In the records that follow, count the lines where the string "jpeg" appears, and give the count with nothing added.

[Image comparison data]
----
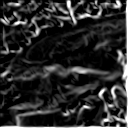
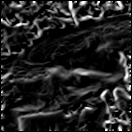
answer_41を修正 結果が一致しないため一旦とばす

diff --git a/Answer_41_50/answer_41.go b/Answer_41_50/answer_41.go
@@ -1,6 +1,7 @@
 package main
 
 import (
+	"fmt"
 	"image"
 	"image/color"
 	"image/jpeg"
@@ -9,18 +10,27 @@ import (
 	"os"
 )
 
-func color2gray(colorImage image.Image) *image.Gray {
-	grayImg := image.NewGray(colorImage.Bounds())
-	for y := 0; y < colorImage.Bounds().Size().Y; y++ {
-		for x := 0; x < colorImage.Bounds().Size().X; x++ {
-			ycbcr := colorImage.At(x, y)
-			r, g, b, _ := ycbcr.RGBA()
-			var graycolor color.Gray16
-			graycolor.Y = uint16(0.2126*float64(r) + 0.7152*float64(g) + 0.0722*float64(b))
-			grayImg.Set(x, y, graycolor)
+func colorImage2GrayArray(colorImage image.Image) [][]float64 {
+	W := colorImage.Bounds().Size().X
+	H := colorImage.Bounds().Size().Y
+
+	grayArray := make([][]float64, H)
+	for y := range grayArray {
+		grayArray[y] = make([]float64, W)
+	}
+
+	for y := 0; y < H; y++ {
+		for x := 0; x < W; x++ {
+			r32, g32, b32, _ := colorImage.At(x, y).RGBA()
+			r8 := float64(r32)
+			g8 := float64(g32)
+			b8 := float64(b32)
+			grayValue := 0.2126*r8 + 0.7152*g8 + 0.0722*b8
+			grayValue = (grayValue * 0xFF) / 0xFFFF
+			grayArray[y][x] = grayValue
 		}
 	}
-	return grayImg
+	return grayArray
 }
 
 func gaussian(x, y int, sigma float64) float64 {
@@ -52,89 +62,95 @@ func createGaussianFilter(w, h int, sigma float64) [][]float64 {
 	return gaussianMatrix
 }
 
-func filterGaussian(grayImage *image.Gray, gaussianMatrix [][]float64) *image.Gray {
-	gaussianImg := image.NewGray(grayImage.Bounds())
-
-	W := gaussianImg.Bounds().Size().X
-	H := gaussianImg.Bounds().Size().Y
+func filterGaussianArray(grayArray, gaussianMatrix [][]float64) [][]float64 {
+	W := len(grayArray)
+	H := len(grayArray[0][:])
 	GW := len(gaussianMatrix)
 	GH := len(gaussianMatrix[0][:])
 
-	for y := 0; y < H; y++ {
-		for x := 0; x < W; x++ {
+	filteredArray := make([][]float64, H)
+	for x := range filteredArray {
+		filteredArray[x] = make([]float64, W)
+	}
+	copy(filteredArray, grayArray)
+
+	for y := GH / 2; y < H-GH/2; y++ {
+		for x := GW / 2; x < W-GW/2; x++ {
+			// fmt.Println("x", x, "y", y)
 			filterledVal := 0.0
-			for gy := 0; gy < GH; gy++ {
-				for gx := 0; gx < GW; gx++ {
-					grayX := x + (gx - GW/2)
-					if grayX < 0 || grayX > W {
-						continue
-					}
-
-					grayY := y + (gy - GH/2)
-					if grayY < 0 || grayY > W {
-						continue
-					}
-
-					pixVal := grayImage.GrayAt(grayX, grayY).Y
-					filterledVal += float64(pixVal) * gaussianMatrix[gy][gx]
+			for gy := -GH / 2; gy <= GH/2; gy++ {
+				for gx := -GW / 2; gx <= GW/2; gx++ {
+					pixVal := grayArray[y+gy][x+gx]
+					filterledVal += float64(pixVal) * gaussianMatrix[gy+GH/2][gx+GW/2]
 				}
 			}
+
 			if filterledVal > 255.0 {
 				filterledVal = 255.0
 			}
-
-			grayColor := color.Gray{uint8(filterledVal)}
-			gaussianImg.Set(x, y, grayColor)
+			filteredArray[y][x] = filterledVal
 		}
 	}
-	return gaussianImg
+	return filteredArray
 }
 
-func fileterSobel(grayImage *image.Gray, sobelMatrix [3][3]int) *image.Gray {
-	sobelImage := image.NewGray(grayImage.Bounds())
+func fileterSobelArray(grayArray [][]float64, sobelMatrix [3][3]int) [][]float64 {
 
-	H := grayImage.Bounds().Size().Y
-	W := grayImage.Bounds().Size().X
+	H := len(grayArray)
+	W := len(grayArray[0])
+	sobelArray := make([][]float64, H)
+	for x := range sobelArray {
+		sobelArray[x] = make([]float64, W)
+	}
 
-	for y := 0; y < H; y++ {
-		for x := 0; x < W; x++ {
-			// 対象ピクセルを中心とした3x3ピクセルの画素値に対してSobelフィルタを適用する
-			sobelValue := 0
-			for filterY := 0; filterY < len(sobelMatrix); filterY++ {
-				for filterX := 0; filterX < len(sobelMatrix[0][:]); filterX++ {
-					// 対象ピクセルの位置を計算する
-					srcPointX := filterX + x - 1
-					srcPointY := filterY + y - 1
-					var pixVal int
-					if (srcPointX < 0) || (srcPointX >= W) ||
-						(srcPointY < 0) || (srcPointY >= H) {
-						// 0パディング
-						pixVal = 0
-					} else {
-						pixVal = int(grayImage.GrayAt(srcPointX, srcPointY).Y)
-					}
-
-					// Sobelフィルタ畳み込み
-					sobelValue += pixVal * sobelMatrix[filterY][filterX]
+	for y := 1; y < 131; y++ {
+		for x := 1; x < 131; x++ {
+			sobelValue := 0.0
+			for sy, row := range sobelMatrix {
+				for sx, sobel := range row {
+					sobelValue += float64(sobel) * grayArray[y+(sy-1)][x+(sx-1)]
 				}
 			}
 
-			if sobelValue < 0 {
-				sobelValue = 0
-			}
-			if sobelValue > 255 {
-				sobelValue = 255
+			if sobelValue < 0.0 {
+				sobelValue = 0.0
 			}
 
-			grayColorSobel := color.Gray{uint8(sobelValue)}
-			sobelImage.Set(x, y, grayColorSobel)
+			if sobelValue > 255.0 {
+				sobelValue = 255.0
+			}
+			sobelArray[y][x] = sobelValue
 		}
 	}
-	return sobelImage
+	return sobelArray
+}
+
+func grayArray2grayImage(grayArray [][]float64) *image.Gray {
+	H := len(grayArray)
+	W := len(grayArray[0][:])
+	grayImage := image.NewGray(image.Rect(0, 0, H, W))
+	for y, row := range grayArray {
+		for x, val := range row {
+			color := color.Gray{uint8(val)}
+			grayImage.Set(x, y, color)
+		}
+	}
+	return grayImage
+}
+
+func printPixVal(grayImage *image.Gray) {
+	W := grayImage.Bounds().Size().X
+	H := grayImage.Bounds().Size().Y
+	for y := 0; y < H; y++ {
+		for x := 0; x < W; x++ {
+			fmt.Printf("%03d ", grayImage.GrayAt(x, y).Y)
+		}
+		fmt.Printf("\n")
+	}
 }
 
 func main() {
-	file, err := os.Open("./../assets/imori.jpg")
+	file, err := os.Open("./../Question_41_50/imori.jpg")
 	defer file.Close()
 	if err != nil {
 		log.Fatal(err)
@@ -144,49 +160,89 @@ func main() {
 		log.Fatal(err)
 	}
 
-	grayImage := color2gray(jimg)
-	grayImageFile, err := os.Create("./answer_41_step1.jpg")
-	defer grayImageFile.Close()
-	if err != nil {
-		log.Fatal(err)
-	}
-	jpeg.Encode(grayImageFile, grayImage, &jpeg.Options{100})
+	grayArray := colorImage2GrayArray(jimg)
+
+	// grayImage := grayArray2grayImage(grayArray)
+	// grayImageFile, err := os.Create("./answer_41_step1.jpg")
+	// defer grayImageFile.Close()
+	// if err != nil {
+	// 	log.Fatal(err)
+	// }
+	// jpeg.Encode(grayImageFile, grayImage, &jpeg.Options{100})
 
 	gaussianMatrix := createGaussianFilter(5, 5, 1.4)
-	sum := 0.0
-	for _, row := range gaussianMatrix {
-		for _, val := range row {
-			sum += val
+
+	grayW := len(grayArray[0][:])
+	grayH := len(grayArray)
+	xPad := (len(gaussianMatrix[0][:]) / 2) * 2
+	yPad := (len(gaussianMatrix) / 2) * 2
+	paddingGrayArray := make([][]float64, grayH+yPad)
+	for x := range paddingGrayArray {
+		paddingGrayArray[x] = make([]float64, grayW+xPad)
+	}
+
+	for y, row := range paddingGrayArray {
+		for x := range row {
+			if y >= yPad/2 && y < grayH+yPad/2 && x >= xPad/2 && x < grayW+xPad/2 {
+				paddingGrayArray[y][x] = grayArray[y-yPad/2][x-xPad/2]
+			}
 		}
 	}
 
-	W := grayImage.Bounds().Size().X
-	H := grayImage.Bounds().Size().Y
-
-	grayGaussianImg := filterGaussian(grayImage, gaussianMatrix)
-	grayGaussianImageFile, err := os.Create("./answer_41_step2.jpg")
-	defer grayGaussianImageFile.Close()
-	if err != nil {
-		log.Fatal(err)
+	for y, row := range paddingGrayArray {
+		for x := range row {
+			if x < xPad/2 {
+				paddingGrayArray[y][x] = paddingGrayArray[y][xPad/2]
+			}
+			if x >= grayW+xPad/2 {
+				paddingGrayArray[y][x] = paddingGrayArray[y][grayW+xPad/2-1]
+			}
+		}
 	}
-	jpeg.Encode(grayGaussianImageFile, grayGaussianImg, &jpeg.Options{100})
+
+	for y, row := range paddingGrayArray {
+		for x := range row {
+			if y < yPad/2 {
+				paddingGrayArray[y][x] = paddingGrayArray[yPad/2][x]
+			}
+			if y >= grayH+yPad/2 {
+				paddingGrayArray[y][x] = paddingGrayArray[grayH+yPad/2-1][x]
+			}
+		}
+	}
+
+	// grayPaddingImageFile, err := os.Create("./answer_41_padding.jpg")
+	// defer grayPaddingImageFile.Close()
+	// if err != nil {
+	// 	log.Fatal(err)
+	// }
+	// jpeg.Encode(grayPaddingImageFile, grayArray2grayImage(paddingGrayArray), &jpeg.Options{100})
+
+	grayGaussianArray := filterGaussianArray(paddingGrayArray, gaussianMatrix)
+
+	// grayGaussianImg := grayArray2grayImage(grayGaussianArray)
+	// grayGaussianImageFile, err := os.Create("./answer_41_step2.jpg")
+	// defer grayGaussianImageFile.Close()
+	// if err != nil {
+	// 	log.Fatal(err)
+	// }
+	// jpeg.Encode(grayGaussianImageFile, grayGaussianImg, &jpeg.Options{100})
 
 	// 縦方向Sobelフィルタを作成
 	sobelFilterV := [3][3]int{
 		{1, 0, -1},
 		{2, 0, -2},
 		{1, 0, -1}}
-	// for _, row := range sobelFilterV {
-	// fmt.Println(row)
-	// }
 
-	grayGaussianSobelvImg := fileterSobel(grayGaussianImg, sobelFilterV)
-	grayGaussianSobelvImageFile, err := os.Create("./answer_41_step3v.jpg")
-	defer grayGaussianSobelvImageFile.Close()
-	if err != nil {
-		log.Fatal(err)
-	}
-	jpeg.Encode(grayGaussianSobelvImageFile, grayGaussianSobelvImg, &jpeg.Options{100})
+	grayGaussianSobelvArray := fileterSobelArray(grayGaussianArray, sobelFilterV)
+
+	// grayGaussianSobelvImg := grayArray2grayImage(grayGaussianSobelvArray)
+	// grayGaussianSobelvImageFile, err := os.Create("./answer_41_step3v.jpg")
+	// defer grayGaussianSobelvImageFile.Close()
+	// if err != nil {
+	// 	log.Fatal(err)
+	// }
+	// jpeg.Encode(grayGaussianSobelvImageFile, grayGaussianSobelvImg, &jpeg.Options{100})
 
 	// 横方向Sobelフィルタを作成
 	sobelFilterH := [3][3]int{
@@ -194,27 +250,32 @@ func main() {
 		{0, 0, 0},
 		{-1, -2, -1}}
 
-	grayGaussianSobelhImg := fileterSobel(grayGaussianImg, sobelFilterH)
-	grayGaussianSobelhImageFile, err := os.Create("./answer_41_step3h.jpg")
-	defer grayGaussianSobelhImageFile.Close()
-	if err != nil {
-		log.Fatal(err)
-	}
-	jpeg.Encode(grayGaussianSobelhImageFile, grayGaussianSobelhImg, &jpeg.Options{100})
+	grayGaussianSobelhArray := fileterSobelArray(grayGaussianArray, sobelFilterH)
 
-	edgeImage := image.NewGray(grayGaussianImg.Bounds())
-	tanImage := image.NewGray(grayGaussianImg.Bounds())
-	for y := 0; y < H; y++ {
-		for x := 0; x < W; x++ {
-			fx := grayGaussianSobelvImg.GrayAt(x, y).Y
-			fy := grayGaussianSobelhImg.GrayAt(x, y).Y
-			edgeValue := math.Hypot(float64(fx), float64(fy))
+	// grayGaussianSobelhImg := grayArray2grayImage(grayGaussianSobelhArray)
+	// grayGaussianSobelhImageFile, err := os.Create("./answer_41_step3h.jpg")
+	// defer grayGaussianSobelhImageFile.Close()
+	// if err != nil {
+	// 	log.Fatal(err)
+	// }
+	// jpeg.Encode(grayGaussianSobelhImageFile, grayGaussianSobelhImg, &jpeg.Options{100})
+
+	edgeArray := make([][]float64, len(grayGaussianSobelhArray))
+	tanArray := make([][]float64, len(grayGaussianSobelhArray))
+	for x := range edgeArray {
+		edgeArray[x] = make([]float64, len(grayGaussianSobelhArray[0][:]))
+		tanArray[x] = make([]float64, len(grayGaussianSobelhArray[0][:]))
+	}
+
+	for y, row := range edgeArray {
+		for x := range row {
+			fx := grayGaussianSobelvArray[y][x]
+			fy := grayGaussianSobelhArray[y][x]
+			edgeValue := math.Hypot(fx, fy)
 			if edgeValue > 255.0 {
 				edgeValue = 255.0
 			}
-			// fmt.Printf("%f ", edgeValue)
-			edgeGrayColor := color.Gray{uint8(edgeValue)}
-			edgeImage.Set(x, y, edgeGrayColor)
+			edgeArray[y][x] = edgeValue
 
 			tanValue := math.Atan(float64(fy) / float64(fx))
 			if tanValue > -0.4142 && tanValue <= 0.4142 {
@@ -226,12 +287,11 @@ func main() {
 			} else if tanValue > -2.4142 || tanValue <= -0.4142 {
 				tanValue = 135
 			}
-			tanGrayColor := color.Gray{uint8(tanValue)}
-			tanImage.Set(x, y, tanGrayColor)
+			tanArray[y][x] = tanValue
 		}
-		// fmt.Printf("\n")
 	}
 
+	edgeImage := grayArray2grayImage(edgeArray)
 	edgeImageFile, err := os.Create("./answer_41_1.jpg")
 	defer edgeImageFile.Close()
 	if err != nil {
@@ -239,6 +299,7 @@ func main() {
 	}
 	jpeg.Encode(edgeImageFile, edgeImage, &jpeg.Options{100})
 
+	tanImage := grayArray2grayImage(tanArray)
 	tanImageFile, err := os.Create("./answer_41_2.jpg")
 	defer tanImageFile.Close()
 	if err != nil {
----
#### [YOUR SOLUTION]
11